Work request: Using the material below, count the lines that contain the word "github" and report the number only.

Information shown:
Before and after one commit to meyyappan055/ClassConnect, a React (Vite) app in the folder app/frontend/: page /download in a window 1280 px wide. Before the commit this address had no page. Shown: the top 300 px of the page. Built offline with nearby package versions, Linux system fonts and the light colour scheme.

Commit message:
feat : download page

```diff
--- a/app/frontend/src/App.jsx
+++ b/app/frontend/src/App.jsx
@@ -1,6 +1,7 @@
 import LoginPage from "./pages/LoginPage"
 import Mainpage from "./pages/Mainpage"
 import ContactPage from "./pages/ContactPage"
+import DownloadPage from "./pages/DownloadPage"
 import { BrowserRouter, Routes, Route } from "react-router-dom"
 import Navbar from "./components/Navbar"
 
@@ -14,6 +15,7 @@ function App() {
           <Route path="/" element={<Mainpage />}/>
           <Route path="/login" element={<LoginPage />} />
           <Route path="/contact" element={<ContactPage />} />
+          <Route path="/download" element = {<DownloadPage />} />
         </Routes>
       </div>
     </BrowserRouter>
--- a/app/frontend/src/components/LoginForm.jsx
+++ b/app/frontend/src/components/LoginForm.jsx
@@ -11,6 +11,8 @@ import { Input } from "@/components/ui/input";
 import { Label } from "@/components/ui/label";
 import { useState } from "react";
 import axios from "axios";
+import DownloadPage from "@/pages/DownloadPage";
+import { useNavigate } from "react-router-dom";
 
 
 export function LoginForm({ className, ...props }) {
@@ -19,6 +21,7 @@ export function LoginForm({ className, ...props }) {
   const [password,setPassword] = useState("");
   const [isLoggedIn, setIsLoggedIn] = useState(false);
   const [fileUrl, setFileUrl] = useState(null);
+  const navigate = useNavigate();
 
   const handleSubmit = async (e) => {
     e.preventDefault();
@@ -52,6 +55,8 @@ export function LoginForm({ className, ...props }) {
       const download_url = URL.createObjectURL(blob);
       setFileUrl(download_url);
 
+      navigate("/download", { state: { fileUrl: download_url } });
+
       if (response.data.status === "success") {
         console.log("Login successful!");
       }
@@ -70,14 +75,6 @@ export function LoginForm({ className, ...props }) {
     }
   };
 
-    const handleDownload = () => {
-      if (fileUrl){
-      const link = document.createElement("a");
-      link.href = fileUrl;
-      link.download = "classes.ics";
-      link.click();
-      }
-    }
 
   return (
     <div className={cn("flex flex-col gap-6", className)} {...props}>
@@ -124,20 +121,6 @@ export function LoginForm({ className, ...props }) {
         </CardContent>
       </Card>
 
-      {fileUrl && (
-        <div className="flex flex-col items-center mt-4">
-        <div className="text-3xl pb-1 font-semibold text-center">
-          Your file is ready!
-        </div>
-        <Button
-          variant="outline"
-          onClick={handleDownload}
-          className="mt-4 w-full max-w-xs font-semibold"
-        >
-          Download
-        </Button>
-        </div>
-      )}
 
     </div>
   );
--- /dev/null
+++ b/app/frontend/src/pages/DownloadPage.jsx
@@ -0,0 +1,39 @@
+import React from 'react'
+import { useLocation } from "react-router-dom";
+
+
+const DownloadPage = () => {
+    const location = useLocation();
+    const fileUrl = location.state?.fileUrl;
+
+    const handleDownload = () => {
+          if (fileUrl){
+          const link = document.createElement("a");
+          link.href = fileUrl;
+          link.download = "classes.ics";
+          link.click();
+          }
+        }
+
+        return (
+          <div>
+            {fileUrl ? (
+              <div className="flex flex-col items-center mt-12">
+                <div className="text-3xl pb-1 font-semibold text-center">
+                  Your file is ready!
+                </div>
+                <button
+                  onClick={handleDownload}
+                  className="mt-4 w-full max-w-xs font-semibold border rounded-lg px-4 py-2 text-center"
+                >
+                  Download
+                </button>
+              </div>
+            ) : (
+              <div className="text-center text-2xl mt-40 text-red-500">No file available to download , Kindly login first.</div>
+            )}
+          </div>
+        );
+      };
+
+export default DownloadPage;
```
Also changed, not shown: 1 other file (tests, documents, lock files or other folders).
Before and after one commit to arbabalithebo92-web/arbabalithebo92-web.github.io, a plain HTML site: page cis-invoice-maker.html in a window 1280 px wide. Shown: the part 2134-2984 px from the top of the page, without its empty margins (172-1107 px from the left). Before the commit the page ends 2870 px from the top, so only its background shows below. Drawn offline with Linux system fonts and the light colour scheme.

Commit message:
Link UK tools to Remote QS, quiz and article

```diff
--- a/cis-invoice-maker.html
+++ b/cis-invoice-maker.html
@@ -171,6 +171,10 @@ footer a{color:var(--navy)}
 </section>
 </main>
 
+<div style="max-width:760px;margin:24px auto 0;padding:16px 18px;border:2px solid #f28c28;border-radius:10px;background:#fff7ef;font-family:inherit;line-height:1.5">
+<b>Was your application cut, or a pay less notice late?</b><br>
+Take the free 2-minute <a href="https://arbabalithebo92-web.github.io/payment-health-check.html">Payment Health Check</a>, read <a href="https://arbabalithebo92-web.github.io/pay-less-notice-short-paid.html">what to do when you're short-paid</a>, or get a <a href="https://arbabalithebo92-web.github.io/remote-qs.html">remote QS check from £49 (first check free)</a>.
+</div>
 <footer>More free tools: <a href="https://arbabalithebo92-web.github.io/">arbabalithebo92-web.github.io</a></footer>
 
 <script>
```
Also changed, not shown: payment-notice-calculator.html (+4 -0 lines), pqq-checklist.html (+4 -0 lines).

Response to the exercise: 3